This exhibition brings together a small group of brilliantly colored European woodcuts that show exactly how a largely illiterate public liked their devotional imagery: raw, emotional, and very bloody. Indeed, Christ’s blood flows freely throughout the works gathered in this intimate exhibition—thickly painted onto his tortured body and symbolically transmuting from wine into blood at the Last Supper and later, miraculously, during the Eucharist. The Scourging of Christ woodcut particularly demonstrates a fascination with violence. While the print originally included no indication of blood, it was supplied in abundance in the hand-colored impression. As this print has never before been exhibited—and exposed to the harmful effects of light—its garish tones look the way they did when the color was first applied.
In fact, many of these rare early German woodcuts were vibrantly decorated with stencils and less stable media such as hand-coloring or gold-leaf illumination, which is why they have been infrequently displayed at the Art Institute of Chicago. To limit fading, hand-colored prints can be exposed to light for a maximum of three months every five years. Thus, four of the woodcuts in this exhibition will be exchanged halfway through the six-month installation, offering an unusual opportunity to see a total of eight of the museum’s early hand-colored prints.
For even more early German woodcuts, leaf through the pages of our Devotional Scrapbook online, one selection from the Department of Prints and Drawings and the Ryerson and Burham Libraries Special Collections that has been digitized as part of Turning the Pages.
3 hours 34 min ago The Art Institute of Chicago This Friday our beloved lions don their evergreen wreaths again, a tradition 24 years and running. But event regulars may recall the lions have sported other looks before.
Learn how the Modern Wing, solar power, and the wishes of thousands of schoolchildren briefly changed a Chicago tradition.
21 hours 26 min ago The Art Institute of Chicago A kiss under the mistletoe? Plant one on that special somebody and share your glad tidings with fellow art lovers around the world.
Post your photos in the comments or on Twitter and Instagram @artinstitutechi.
1 day 3 hours ago The Art Institute of Chicago Happy birthday to the famous artist and chronicler of Parisian nightlife Henri de Toulouse-Lautrec.

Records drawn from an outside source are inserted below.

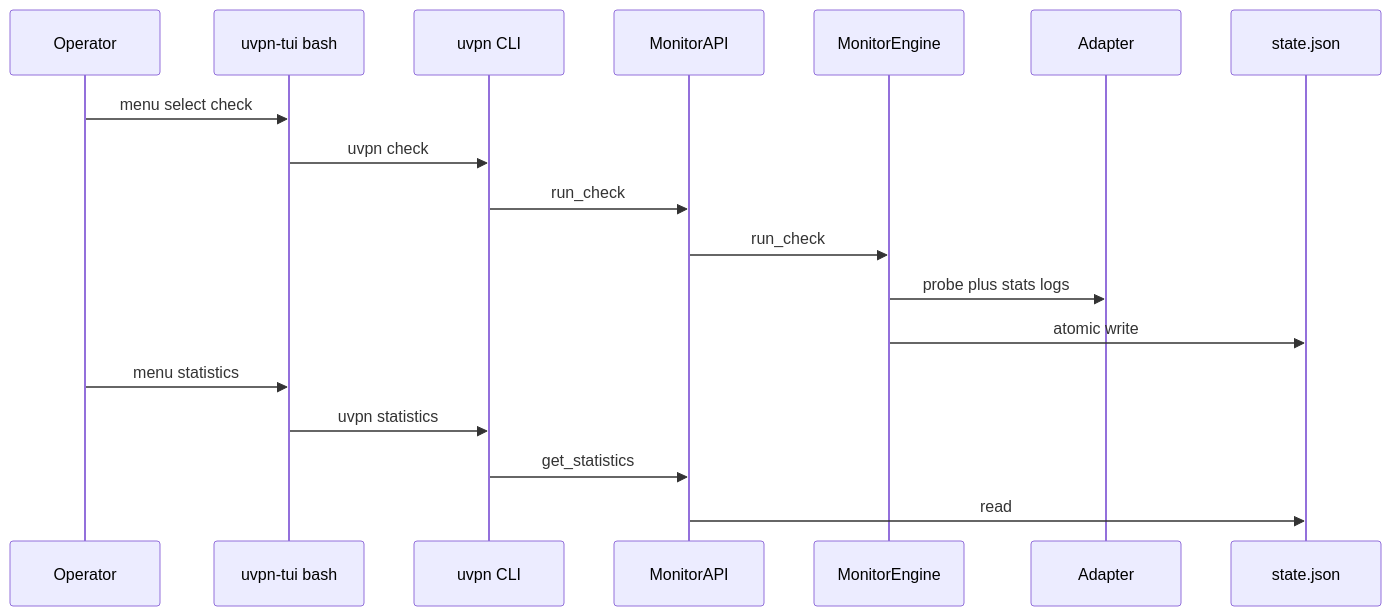
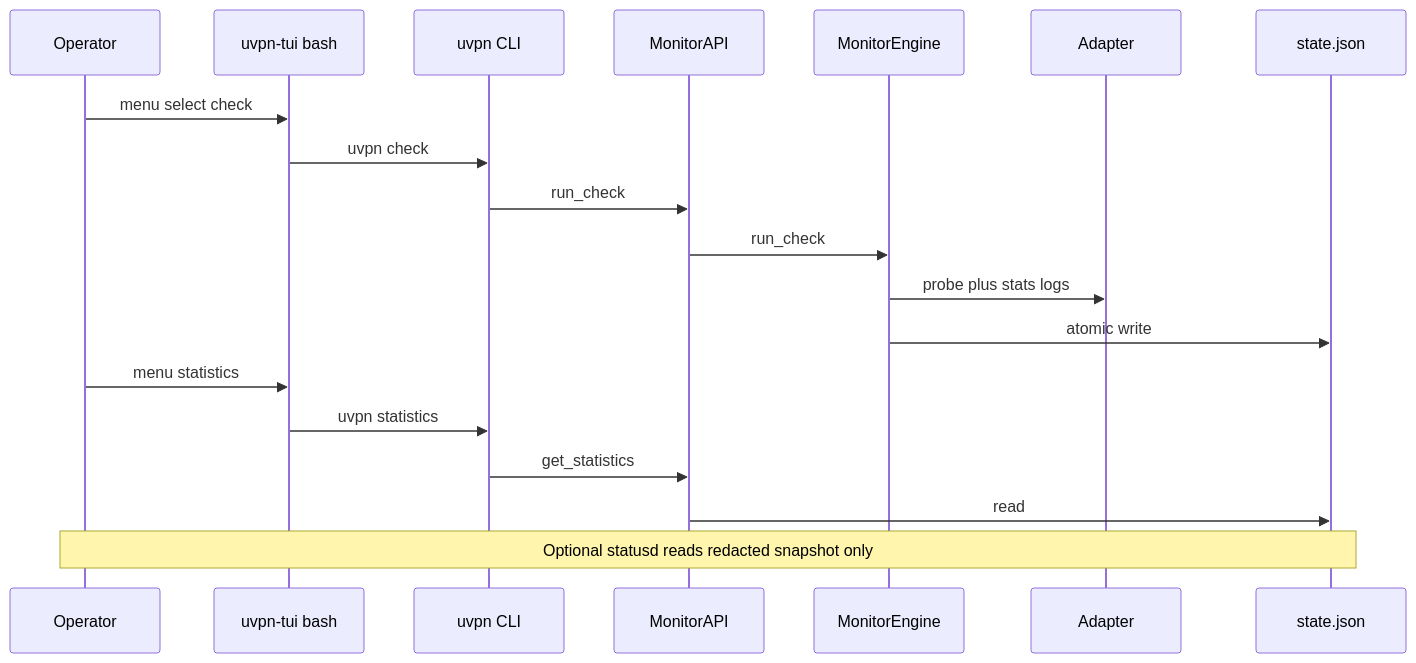
One commit to roto31/Tunnel-Monitor---Universal changed the sixth of 9 diagrams in docs/architecture/system-design.md. Above: the diagram before and after it, drawn with Mermaid. The commit also changed other lines of this file and 63 other files, not shown here.

First line of the commit message:
Add SECURITY.md and optional uvpn-statusd portal (v1.1).

````diff
--- a/docs/architecture/system-design.md
+++ b/docs/architecture/system-design.md
@@ -212,21 +257,22 @@
 ```mermaid
 sequenceDiagram
     participant Op as Operator
     participant TUI as uvpn-tui bash
     participant CLI as uvpn CLI
     participant API as MonitorAPI
     participant ENG as MonitorEngine
     participant AD as Adapter
     participant ST as state.json
 
     Op->>TUI: menu select check
     TUI->>CLI: uvpn check
     CLI->>API: run_check
     API->>ENG: run_check
     ENG->>AD: probe plus stats logs
     ENG->>ST: atomic write
     Op->>TUI: menu statistics
     TUI->>CLI: uvpn statistics
     CLI->>API: get_statistics
     API->>ST: read
+    Note over Op,ST: Optional statusd reads redacted snapshot only
 ```
````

This poster is said to have launched the career of French can-can dancer Jane Avril, whose alluring and unique stage persona inspired Nicole Kidman’s character in the film Moulin Rouge.
See two rarely exhibited prints of Jane Avril along with several other works by Toulouse-Lautrec in Gallery 242.